Yet we cannot be complacent. As part of our ongoing efforts to combat disinformation, the EBU this week organized a virtual event “Trustworthy information in a pandemic: how can media raise the bar?” We invited representatives of the World Health Organisation, the European Commission, France Télévisions and Vaccines Today to look at the impact of disinformation during the pandemic, the reality of fighting disinformation for media reporting on the pandemic, best practices to combat the problem, and how EU policies and laws can quickly hit the right targets. 

Dr Sylvie Briand, Director of the Infectious Hazard Management Department at WHO, laid out the reality of the direct and indirect consequences of disinformation. That around 500 people died in Iran after drinking methanol that they believed would cure Corona virus is a tragic and direct result of disinformation. Disinformation indirectly damages trust in institutions, experts and scientists which in turn has a negative effect on the social fabric of society. 

Eric Scherer, Director of Innovation and International Affairs at France Télévisions, spoke of five areas where media can raise the bar on combatting disinformation: gaining trust by thorough checking of accuracy; debunking disinformation – France Télévisions has 12 journalists working full-time on disinformation; use of expert scientists and doctors; coming closer to the audience by, for example, giving audiences a voice in the media; and international cooperation.

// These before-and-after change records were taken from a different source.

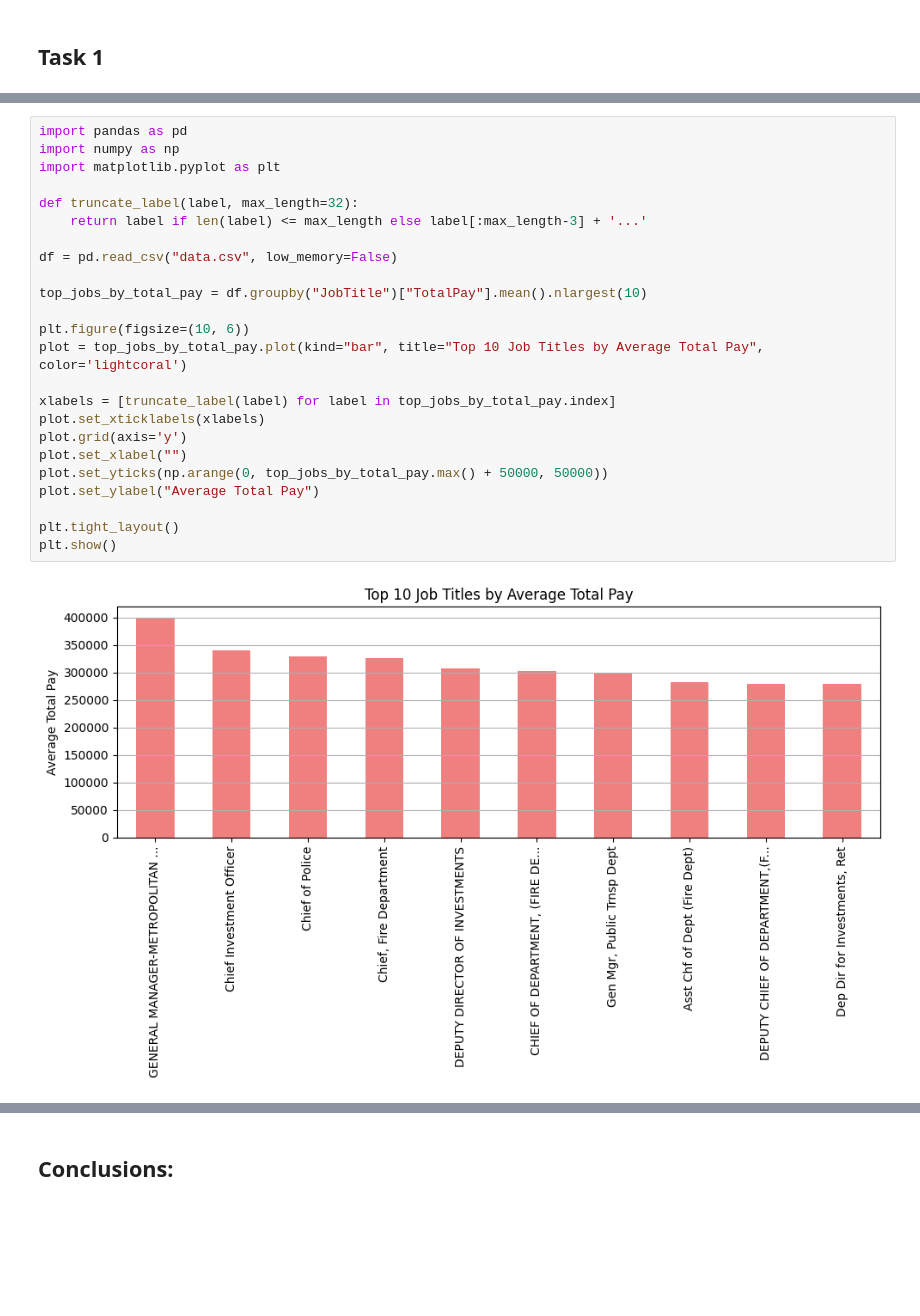
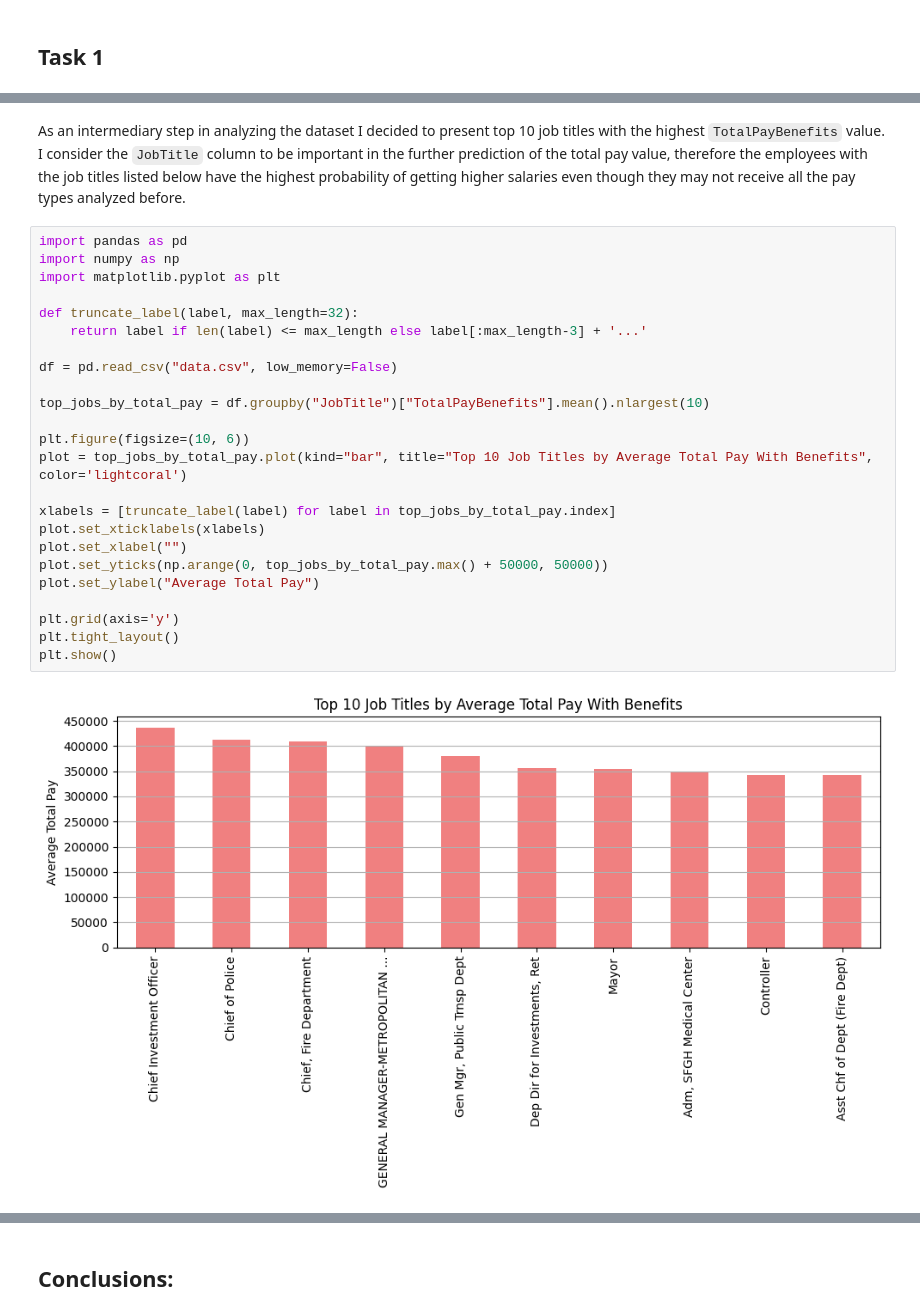
Before and after one commit to lavanda888boy/FIA_Labs, a Jupyter notebook: Lab4_Learning/Lab4_Learning.ipynb, the cells around one changed output, grey strips where cells are left out. Cells and saved outputs as stored; diff of their text form; blank space fills up the shorter version.

```diff
--- a/Lab4_Learning/Lab4_Learning.ipynb
+++ b/Lab4_Learning/Lab4_Learning.ipynb
@@ -69,26 +67,28 @@ for column in columns.keys():
+# %% [markdown]
+As an intermediary step in analyzing the dataset I decided to present top 10 job titles with the highest `TotalPayBenefits` value. I consider the `JobTitle` column to be important in the further prediction of the total pay value, therefore the employees with the job titles listed below have the highest probability of getting higher salaries even though they may not receive all the pay types analyzed before.
 # %%
 import pandas as pd
 import numpy as np
 import matplotlib.pyplot as plt
 
 def truncate_label(label, max_length=32):
     return label if len(label) <= max_length else label[:max_length-3] + '...'
 
 df = pd.read_csv("data.csv", low_memory=False)
 
-top_jobs_by_total_pay = df.groupby("JobTitle")["TotalPay"].mean().nlargest(10)
+top_jobs_by_total_pay = df.groupby("JobTitle")["TotalPayBenefits"].mean().nlargest(10)
 
 plt.figure(figsize=(10, 6))
-plot = top_jobs_by_total_pay.plot(kind="bar", title="Top 10 Job Titles by Average Total Pay", color='lightcoral')
+plot = top_jobs_by_total_pay.plot(kind="bar", title="Top 10 Job Titles by Average Total Pay With Benefits", color='lightcoral')
 
 xlabels = [truncate_label(label) for label in top_jobs_by_total_pay.index]
 plot.set_xticklabels(xlabels)
-plot.grid(axis='y')
 plot.set_xlabel("")
 plot.set_yticks(np.arange(0, top_jobs_by_total_pay.max() + 50000, 50000))
 plot.set_ylabel("Average Total Pay")
 
+plt.grid(axis='y')
 plt.tight_layout()
 plt.show()
 # %% [output]
-[figure, old version]
+[figure, new version]
```
Also changed, not shown: parts of 22 cells of this notebook, 1 other file.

In terms of public policy, Marie Frenay, Member of Cabinet of European Commission Vice-President Věra Jourová, said the European Commission is strengthening existing efforts such as the Code of Practice on Disinformation with a range of new measures. The Communication on tackling COVID-19 disinformation presented in June invites online platforms to do monthly reporting and to promote “authoritative content” by health authorities and professional media on COVID-19. Two new major initiatives are expected by the end of the year. The European Democracy Action Plan will outline the next steps to fight disinformation, protect elections and support media freedom and media pluralism, and the Digital Services Act package will modernise the current legal framework for digital services, addressing the role of online platforms. Ms. Frenay also spoke about the need to have an approach to disinformation that protects freedom of expression. 

Some good media practices were referenced. Marie Frenay called out the Journalism Trust Initiative – in which the EBU participates – which provides a voluntary, self-regulatory mechanism for news media to assess and show their compliance with professional norms. 

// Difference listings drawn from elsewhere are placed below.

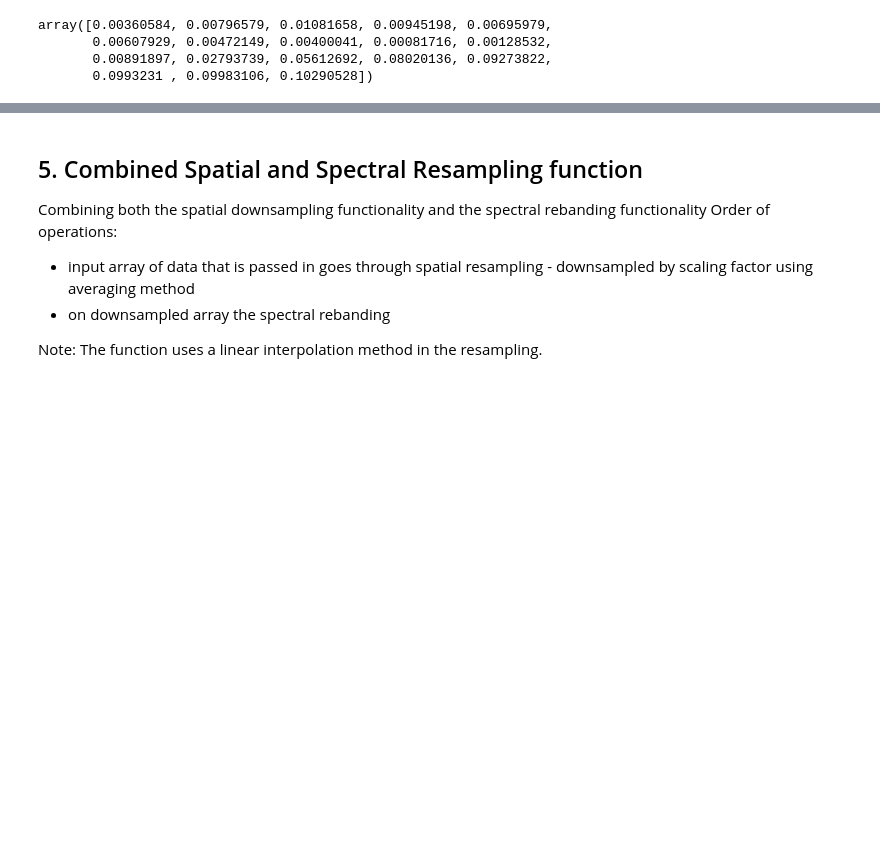
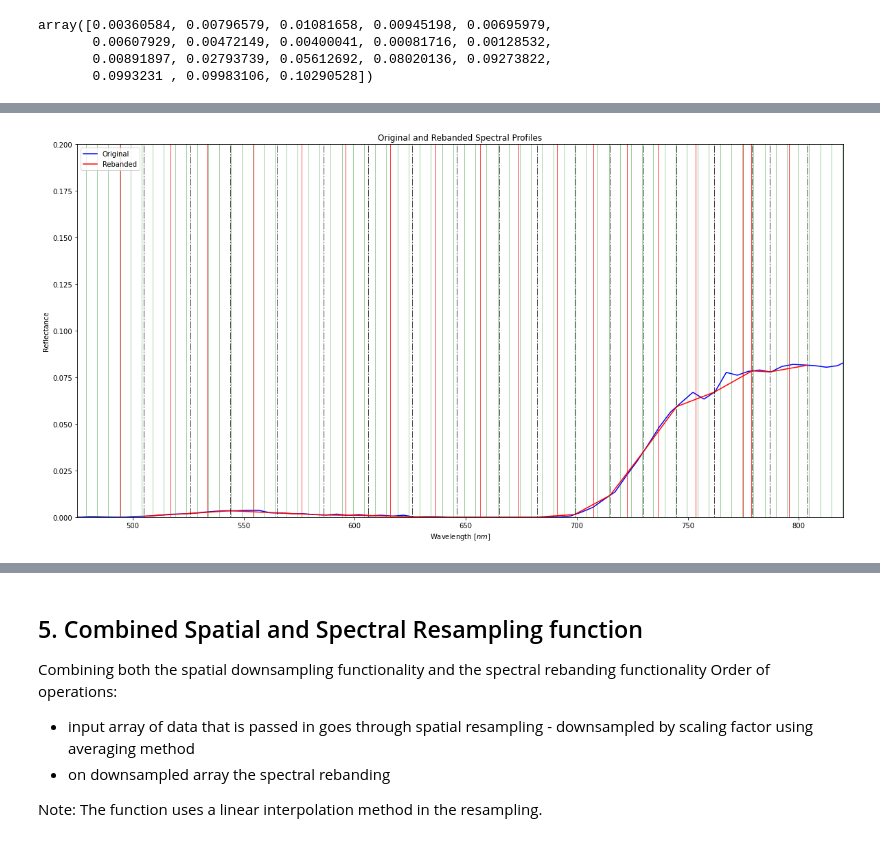
Before and after one commit to cjstewart/hyperspectral-project, a Jupyter notebook: notebooks/hyperspectral_EDA.ipynb, the cells around one changed output, grey strips where cells are left out. Saved outputs shown, nothing was run; the diff lists cells and outputs as text; code cells hidden in the pictures; blank space fills up the shorter version.

```diff
--- a/notebooks/hyperspectral_EDA.ipynb
+++ b/notebooks/hyperspectral_EDA.ipynb
@@ -635 +680,28 @@ plt.show()
+# %%
+i, j = 100, 100
+fig, ax = plt.subplots(figsize=(20, 10))
+# plot some random wavelengths
+temp_spec = reband_spectral_array(refl_array[i,j,:], wavelength_array, desired_band_centres)
+temp_bandwidths = band_widths(desired_band_centres)
+
+# original
+ax.plot(wavelength_array, refl_array[100,100,:], c='b', label="Original")
+ax.plot([wavelength_array-FWHM_array/2,wavelength_array-FWHM_array/2], [0,1], c='g', alpha=0.75, linewidth=0.5) # band widths
+
+ax.plot(desired_band_centres, temp_spec, c='r', label="Rebanded")
+ax.plot([desired_band_centres-temp_bandwidths/2,desired_band_centres-temp_bandwidths/2], [0,1], c='r', alpha=0.75, linewidth=1) # band widths
+ax.plot([desired_band_centres,desired_band_centres], [0,1], c='k', dashes=[2, 2, 10, 2], alpha=0.75, linewidth=1) # band centre
+
+
+#ax.plot([desired_band_centres,desired_band_centres], [0,1], c='k', dashes=[2, 2, 10, 2], alpha=0.5, label='Using the dashes parameter') # band centres # 2pt line, 2pt break, 10pt line, 2pt break
+#ax.plot([desired_band_centres,desired_band_centres], [0,1], c='k', dashes=[2, 2, 10, 2], alpha=0.5, label='Using the dashes parameter') # band widths
+plt.title("Original and Rebanded Spectral Profiles")
+plt.ylabel('Reflectance')
+plt.ylim((0,0.2))
+plt.xlim((475,820))
+plt.xlabel('Wavelength [$nm$]')
+plt.legend()
+plt.show()
+# %% [output]
+[figure, added]
 # %%
```
Also changed, not shown: parts of 10 cells of this notebook.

Looking ahead to what media can do from now on, Gary Finnegan Health journalist and Editor of Vaccines Today, asked the media to play a role in expectation management around the timing and the efficacy of a future vaccine. Gary also advised media to be careful when debunking myths about vaccines – when this is not approached correctly, it can add confusion rather than clarity. Dr. Sylvie Briand said that vaccines and health literacy is an important topic for media to address and also that media should look at how to give a voice to audiences – which is what attracts people to social media.

The event moderator, Liz Corbin, EBU's Head of News and Deputy Media Director, drew out many more interesting and useful points from the participants. I draw three conclusions:

  1. We need to continue this conversation on a regular basis. It was extremely useful for us to hear the perspectives of the different players in this debate, and we have taken notice of their requests to us.
  2. Combatting disinformation requires cooperation. International cooperation. Cooperation between institutions, experts, media, scientists, the vaccines industry, the public… we will not solve this problem on our own.
  3.  Ensuring that high quality, trusted news is easy to access and to find is the best antidote to this infodemic. That means reliable funding for public service journalism, freedom to be able to do our journalism without restriction and the adoption of meaningful EU rules for global online platforms enabling future generations to have continued access to trusted news and information is absolutely essential. 

Many thanks to our guest speakers and our moderator for this insightful and useful discussion.


Relevant links and documents


Wouter Gekiere

Head of Brussels Office